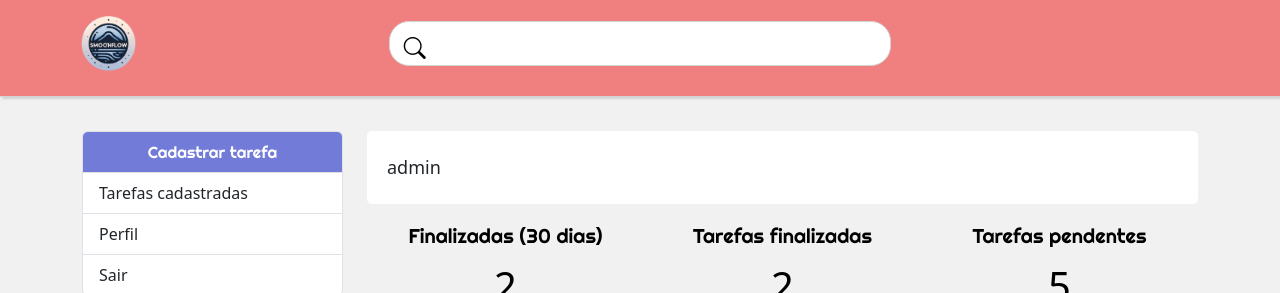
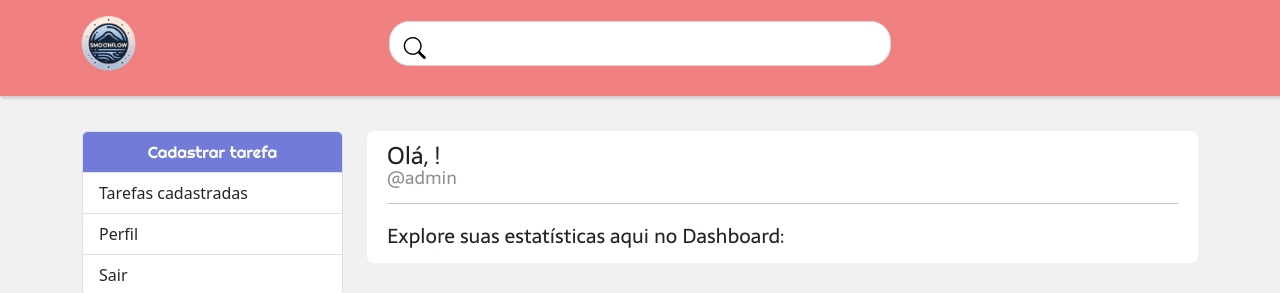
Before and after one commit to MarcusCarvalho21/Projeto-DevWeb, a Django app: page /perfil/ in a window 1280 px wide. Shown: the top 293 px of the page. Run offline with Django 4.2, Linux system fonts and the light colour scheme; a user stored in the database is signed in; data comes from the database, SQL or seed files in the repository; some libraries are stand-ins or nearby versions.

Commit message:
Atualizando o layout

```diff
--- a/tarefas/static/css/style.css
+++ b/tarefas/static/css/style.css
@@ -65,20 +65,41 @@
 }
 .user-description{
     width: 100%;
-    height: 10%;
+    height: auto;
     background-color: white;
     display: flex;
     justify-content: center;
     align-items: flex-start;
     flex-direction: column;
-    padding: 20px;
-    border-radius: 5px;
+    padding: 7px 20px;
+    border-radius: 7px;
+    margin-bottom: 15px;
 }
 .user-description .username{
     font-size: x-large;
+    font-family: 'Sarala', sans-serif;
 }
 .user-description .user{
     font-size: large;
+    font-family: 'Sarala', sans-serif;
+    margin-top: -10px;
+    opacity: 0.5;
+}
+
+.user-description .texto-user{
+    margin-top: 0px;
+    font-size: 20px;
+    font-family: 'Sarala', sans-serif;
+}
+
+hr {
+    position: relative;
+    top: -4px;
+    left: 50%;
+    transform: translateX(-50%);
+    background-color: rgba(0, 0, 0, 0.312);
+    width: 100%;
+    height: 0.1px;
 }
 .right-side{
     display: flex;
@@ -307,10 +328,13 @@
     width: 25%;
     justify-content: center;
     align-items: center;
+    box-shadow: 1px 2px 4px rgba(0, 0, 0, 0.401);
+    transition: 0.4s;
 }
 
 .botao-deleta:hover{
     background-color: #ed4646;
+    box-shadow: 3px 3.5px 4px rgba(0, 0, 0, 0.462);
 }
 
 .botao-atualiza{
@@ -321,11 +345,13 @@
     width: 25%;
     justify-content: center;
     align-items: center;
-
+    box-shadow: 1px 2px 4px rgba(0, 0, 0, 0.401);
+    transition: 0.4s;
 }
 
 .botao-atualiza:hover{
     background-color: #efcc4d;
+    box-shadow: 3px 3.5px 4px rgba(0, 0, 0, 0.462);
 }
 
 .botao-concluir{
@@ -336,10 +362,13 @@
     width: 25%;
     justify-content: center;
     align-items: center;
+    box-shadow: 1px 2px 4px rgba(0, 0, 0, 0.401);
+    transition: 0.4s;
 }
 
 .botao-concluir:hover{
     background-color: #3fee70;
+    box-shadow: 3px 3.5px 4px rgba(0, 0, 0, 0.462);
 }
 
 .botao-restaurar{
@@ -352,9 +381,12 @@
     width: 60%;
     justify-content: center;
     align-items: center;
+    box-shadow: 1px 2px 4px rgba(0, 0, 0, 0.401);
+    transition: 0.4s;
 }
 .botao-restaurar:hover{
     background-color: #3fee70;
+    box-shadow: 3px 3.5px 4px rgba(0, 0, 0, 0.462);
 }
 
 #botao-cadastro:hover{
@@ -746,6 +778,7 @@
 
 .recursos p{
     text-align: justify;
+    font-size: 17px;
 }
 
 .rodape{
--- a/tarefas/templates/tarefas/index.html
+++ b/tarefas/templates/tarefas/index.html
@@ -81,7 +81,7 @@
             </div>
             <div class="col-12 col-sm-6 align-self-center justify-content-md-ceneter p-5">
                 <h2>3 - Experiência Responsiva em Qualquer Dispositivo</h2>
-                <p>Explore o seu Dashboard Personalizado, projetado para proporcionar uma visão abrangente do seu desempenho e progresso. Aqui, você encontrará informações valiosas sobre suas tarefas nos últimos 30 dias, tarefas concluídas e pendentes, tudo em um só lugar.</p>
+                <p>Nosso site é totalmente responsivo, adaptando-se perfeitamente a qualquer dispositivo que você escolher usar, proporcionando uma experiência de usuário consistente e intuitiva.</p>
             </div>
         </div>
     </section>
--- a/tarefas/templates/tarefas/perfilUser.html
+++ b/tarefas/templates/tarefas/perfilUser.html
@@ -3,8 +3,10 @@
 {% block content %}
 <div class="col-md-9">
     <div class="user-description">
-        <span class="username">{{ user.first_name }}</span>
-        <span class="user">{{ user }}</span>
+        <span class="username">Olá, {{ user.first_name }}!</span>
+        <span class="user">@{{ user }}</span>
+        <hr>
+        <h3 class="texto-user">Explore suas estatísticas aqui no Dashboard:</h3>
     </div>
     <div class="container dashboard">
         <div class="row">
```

━━━━━━━━━━━━━━━━

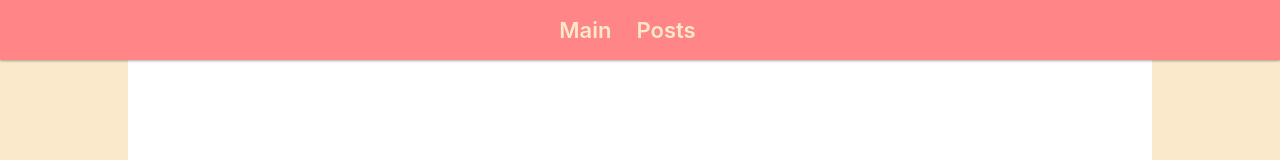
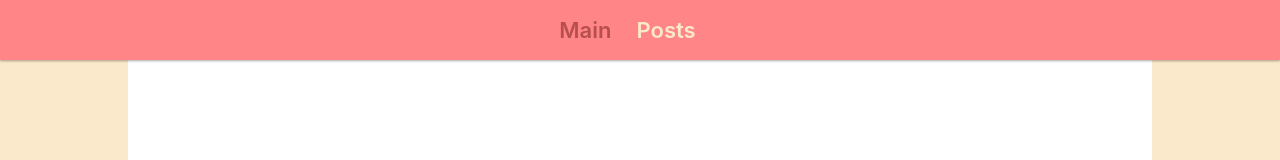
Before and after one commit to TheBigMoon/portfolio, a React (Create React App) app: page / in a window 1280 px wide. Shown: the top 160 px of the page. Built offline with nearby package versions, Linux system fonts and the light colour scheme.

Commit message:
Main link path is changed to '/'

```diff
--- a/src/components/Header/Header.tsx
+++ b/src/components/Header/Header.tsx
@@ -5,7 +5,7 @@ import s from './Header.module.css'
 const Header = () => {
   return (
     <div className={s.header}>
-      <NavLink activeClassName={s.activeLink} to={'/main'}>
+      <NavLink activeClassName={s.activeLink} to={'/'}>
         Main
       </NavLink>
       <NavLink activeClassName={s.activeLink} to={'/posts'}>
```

━━━━━━━━━━━━━━━━

◆ **TASK BRIEF**
Lines of the listing that contain the word "background" are to be counted; report only their number.

◆ **EXERCISE RESULT**
6